The criticism has not gone unanswered. The leader of the governing Social Democrats Vladimir Spidla said that his party had taken office at a time when the country was "in very bad shape" not least thanks to the former government of Mr. Klaus himself, and suggested that possibly the Civic Democrats were unnerved by his party's achievements. The Four Party Coalition also responded to the public criticism. The leader of the Christian Democrats Cyril Svoboda reminded Mr. Klaus that the Social Democrats are in power solely by the grace of the Civic Democratic Party in which case Mr. Klaus' party inevitably shares responsibility for the present state of the country. The leader of the Freedom Union Hana Marvanova said that judging by Mr. Klaus' words the Civic Democrats were not ready to cooperate with their partners in opposition and that it was likely that they were paving the ground for some kind of opposition deal with the Social Democrats.
Austrian anti-nuclear activists on Sunday renewed border protests against the Temelin nuclear power plant. About 600 protesters unfurled a two km long banner at the Wullowitz- Dolni Dvoriste border crossing. A spokesman for the group said they had made the banner as a symbolic link between the citizens of the Czech Republic and Austria. "We are not fighting for ourselves alone. The danger is as great for Czech citizens," the spokesman said. The protesters handed over a critical study about Temelin to a member of the Four Party Coalition which he promised to hand over to the Czech President Vaclav Havel. The protesters expressed the hope that President Havel would openly support their cause.
Meanwhile, Austrian politicians clearly remain divided on the degree of pressure that Vienna should apply in negotiations with Prague. Austria's Vice Chancellor Susanne Riess-Passer said on Saturday that the Czech Republic would have to change its position on the controversial Temelin nuclear power plant if it is to join the European Union. She was speaking just one week after Chancellor Wolfgang Schuessel rejected the idea of a veto of Czech EU entry over the controversial power plant.
The Czech Cabinet is to debate measures aimed at improving the education of the Roma minority and eliminating discrimination at schools. The proposed measures, which envisage an increased number of Roma assistants at primary schools and pre-school classes for Roma children where they can overcome the language barrier, are part of a broader effort to improve conditions for the Roma minority in the Czech Republic. Many Czech schools have recently come under fierce criticism for transferring Roma first graders to special schools for handicapped or mentally retarded children simple because they did not speak enough Czech to keep up with their class.
The Czech Prime Minister Milos Zeman is in the United States on a week long working visit.

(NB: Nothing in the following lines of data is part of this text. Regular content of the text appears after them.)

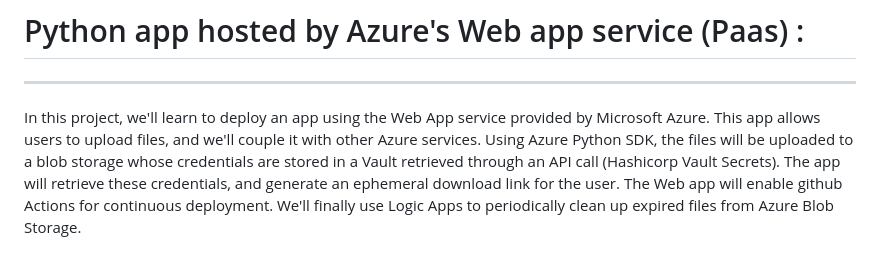
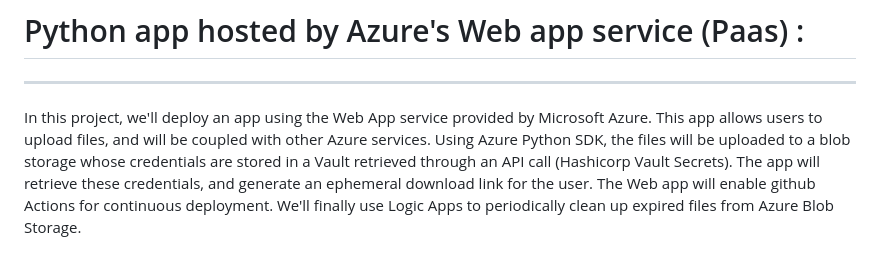
Before and after one commit to Nevralgie/Chatgpython, a Markdown page: README.md, the part around the change. GitHub-like rendering.

```diff
--- a/README.md
+++ b/README.md
@@ -2,7 +2,7 @@
 
 ------------------------------------------------------------------------------------------------------------------------------
 
-In this project, we'll learn to deploy an app using the Web App service provided by Microsoft Azure. This app allows users to upload files, and we'll couple it with other Azure services.
+In this project, we'll deploy an app using the Web App service provided by Microsoft Azure. This app allows users to upload files, and will be coupled with other Azure services.
 Using Azure Python SDK, the files will be uploaded to a blob storage whose credentials are stored in a Vault retrieved through an API call (Hashicorp Vault Secrets). The app will retrieve these credentials, and generate an ephemeral download link for the user.
 The Web app will enable github Actions for continuous deployment. We'll finally use Logic Apps to periodically clean up expired files from Azure Blob Storage.
 
```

In Washington he is scheduled to meet with US Secretary of State Colin Powell, Vice President Richard Cheyney and officials of the World Bank and International Monetary Fund.
On Monday morning fog should give way to partly cloudy skies and temps between 5 and 10 degs C.
New foreigners’ law to change conditions for non-EU nationals
Czech rock climber Adam Ondra knocked out of World Cup in Japan
Czech foreign ministry reports record number of visa applications
New index shows locations with best quality of life in Czech Republic
Archaeologists unearth rare Renaissance-Baroque brew house in ‘Czech Paradise’